Following up on my last post, Ready… Set… Golang!, we’re going to go over some resources for learning Go and build a small web app and host it on Heroku.
I’ve spent the last couple of days digging into Go and getting the feel for it and so far I really like it. It’s different than most other languages in a number of ways. It’s not about object-oriented programming or functional programming. It about getting stuff done. Build times are almost negligible and the code runs super fast. It’s concurrency model is very powerful and it’s standard library provides almost everything you need out of the box. For a good overview of what Go is, how it was devised and why it is so cool, check out this blog post.
I started off with the interactive Tour of Go.
The tour is divided into three sections: basic concepts, methods and interfaces, and concurrency. Throughout the tour you will find a series of exercises for you to complete. Click the Run button for each section to compile and run the program on a remote server. No software installation needed to get start playing. If you are feeling adventurous, you can head over to the Go Playground and run your own code. Great for testing snippet you find or code you want to experiment with.
I found How to Write Go Code a god start as it demonstrates the development of a simple Go package and introduces the go tool, the standard way to fetch, build, test and install Go packages and commands. However, if you prefer, there is a video version instead.
A must read for any new Go programmer is Effective Go. The document gives tips for writing clear, idiomatic Go code.
If you prefer books (or PDFs of books), I found the following to be really helpful:
I think my favorite site is Learn X in Y minutes, Where X=Go. The site has one long Go file with a ton of effective commenting that teaches concepts along the way. I really love this site.
Go by Example is a hands-on introduction to Go using annotated example programs.
If you are fan of Railscasts, there a Gophercasts with a couple of good videos, especially for Postgres and Martini.
And finally Go (Golang) Pointers in 5 Minutes covers of course pointers in Go. Not surprising.
If you need a little help now and then, there is of course Stackoverflow and the go-nuts IRC channel,

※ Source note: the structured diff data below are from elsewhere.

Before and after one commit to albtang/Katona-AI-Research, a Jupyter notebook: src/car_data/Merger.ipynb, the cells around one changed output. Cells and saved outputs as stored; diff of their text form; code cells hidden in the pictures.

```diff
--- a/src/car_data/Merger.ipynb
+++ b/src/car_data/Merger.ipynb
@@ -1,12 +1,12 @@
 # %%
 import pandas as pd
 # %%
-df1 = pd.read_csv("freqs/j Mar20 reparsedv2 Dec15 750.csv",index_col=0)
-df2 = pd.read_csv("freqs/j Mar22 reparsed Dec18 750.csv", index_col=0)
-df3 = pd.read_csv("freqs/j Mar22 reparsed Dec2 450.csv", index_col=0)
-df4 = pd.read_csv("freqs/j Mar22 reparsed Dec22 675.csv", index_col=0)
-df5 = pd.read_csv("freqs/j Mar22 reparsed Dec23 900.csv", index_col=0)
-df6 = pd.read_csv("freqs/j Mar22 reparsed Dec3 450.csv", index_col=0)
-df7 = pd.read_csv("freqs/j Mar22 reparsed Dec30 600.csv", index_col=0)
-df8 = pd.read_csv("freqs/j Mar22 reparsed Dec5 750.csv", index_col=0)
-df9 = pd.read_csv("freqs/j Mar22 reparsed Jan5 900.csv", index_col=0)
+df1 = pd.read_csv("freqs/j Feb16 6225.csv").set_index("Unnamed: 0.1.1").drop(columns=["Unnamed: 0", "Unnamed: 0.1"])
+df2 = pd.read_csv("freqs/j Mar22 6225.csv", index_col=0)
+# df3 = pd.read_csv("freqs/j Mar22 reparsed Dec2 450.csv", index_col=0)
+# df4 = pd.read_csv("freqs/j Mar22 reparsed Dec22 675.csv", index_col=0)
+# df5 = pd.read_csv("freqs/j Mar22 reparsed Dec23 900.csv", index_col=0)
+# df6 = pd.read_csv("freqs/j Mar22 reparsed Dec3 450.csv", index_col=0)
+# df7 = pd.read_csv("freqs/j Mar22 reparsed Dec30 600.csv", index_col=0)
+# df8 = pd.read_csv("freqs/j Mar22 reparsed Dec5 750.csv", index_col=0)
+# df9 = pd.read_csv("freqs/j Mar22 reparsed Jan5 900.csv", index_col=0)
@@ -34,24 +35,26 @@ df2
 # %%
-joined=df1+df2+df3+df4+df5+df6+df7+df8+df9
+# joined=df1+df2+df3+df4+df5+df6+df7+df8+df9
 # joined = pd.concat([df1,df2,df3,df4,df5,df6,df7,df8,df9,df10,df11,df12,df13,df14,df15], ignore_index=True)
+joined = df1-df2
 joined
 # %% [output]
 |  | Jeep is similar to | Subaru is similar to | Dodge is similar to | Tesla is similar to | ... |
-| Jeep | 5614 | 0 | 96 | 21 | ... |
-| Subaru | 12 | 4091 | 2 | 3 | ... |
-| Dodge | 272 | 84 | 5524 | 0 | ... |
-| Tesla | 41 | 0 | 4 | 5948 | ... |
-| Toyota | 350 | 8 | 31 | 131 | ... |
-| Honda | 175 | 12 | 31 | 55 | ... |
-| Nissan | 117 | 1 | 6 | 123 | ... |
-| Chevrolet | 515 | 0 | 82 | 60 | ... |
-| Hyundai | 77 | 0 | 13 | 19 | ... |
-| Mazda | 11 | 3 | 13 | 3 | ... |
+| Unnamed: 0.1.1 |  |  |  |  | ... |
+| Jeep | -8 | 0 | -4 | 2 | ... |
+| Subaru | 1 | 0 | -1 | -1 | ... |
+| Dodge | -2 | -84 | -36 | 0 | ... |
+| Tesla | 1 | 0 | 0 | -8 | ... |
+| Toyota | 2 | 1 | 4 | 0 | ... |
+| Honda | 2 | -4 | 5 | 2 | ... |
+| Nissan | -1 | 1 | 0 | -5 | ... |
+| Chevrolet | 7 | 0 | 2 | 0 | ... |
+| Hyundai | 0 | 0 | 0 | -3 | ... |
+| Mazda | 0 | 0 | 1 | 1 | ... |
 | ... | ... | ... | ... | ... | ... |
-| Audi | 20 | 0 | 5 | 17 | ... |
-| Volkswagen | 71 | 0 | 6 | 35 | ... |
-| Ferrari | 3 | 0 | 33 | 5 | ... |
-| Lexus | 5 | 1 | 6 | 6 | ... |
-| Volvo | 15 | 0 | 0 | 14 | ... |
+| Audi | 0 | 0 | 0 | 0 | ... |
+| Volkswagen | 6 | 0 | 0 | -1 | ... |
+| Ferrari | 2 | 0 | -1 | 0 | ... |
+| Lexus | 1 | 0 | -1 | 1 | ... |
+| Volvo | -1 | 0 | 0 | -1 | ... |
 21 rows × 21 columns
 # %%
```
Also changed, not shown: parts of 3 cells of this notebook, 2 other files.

freenode.net#go-nuts. If you are keen on Slack, Gohper Academy just announced a new Slack community you can join.
Building Topcoder ‘Cribs’
I learn best by doing so I looked around for something to build. I wanted something a little more than a
hello world but definitely not production quality. One thing we want to do with topcoder is allow members to post pictures and video of where they work, i.e., their cribs.
So the first thing I did was look around for a web framework for Go. There’s a great reddit thread with a ton of info. The Square Engineering blog also has an in-depth analysis as well with their winner. I finally decided to use Martini for a couple of reasons: 1) it smells a lot like Express and Sinatra so it was easy for me to grok, has a huge community and seems to be growing by leaps and bounds.
Server.go is where all of the action happens. It’s pretty small but straight forward and well documented so you can see what’s going on.
Here is the layout template the all of the views use. The HTML for each view is injected into the layout.
The home page iterates over the array of all returned Cribs from mongodb and links them to the display page. It also contains a form to post new Cribs.
Any finally the display page shows an image, youtube video or vimeo video based upon the type of Crib.
Deploying to Heorku
If you are deploying to Heroku you’ll need to add the following files. The Heroku buildpack needs to know where to put your code in the image. Add the .godir file in your project root with your directory structure:
You’ll also need a Procfile in your project root so heroku knows what type of dyno to spin up:
Finally, when creating your application add the buildpack flag and don’t forget to add the Mongodb and environment variables:
So now I have my first Go application running and am fairly happy with it. However, after building the app, reading this rebuttal of Martini and talking with a couple of Appirians that use Go, I’m thinking of scrapping Martini and using simply the standard Go library. Here’s an interesting blog post that I have been looking at regarding this.
In the next blog post, I plan on deploying my app to AWS with Docker.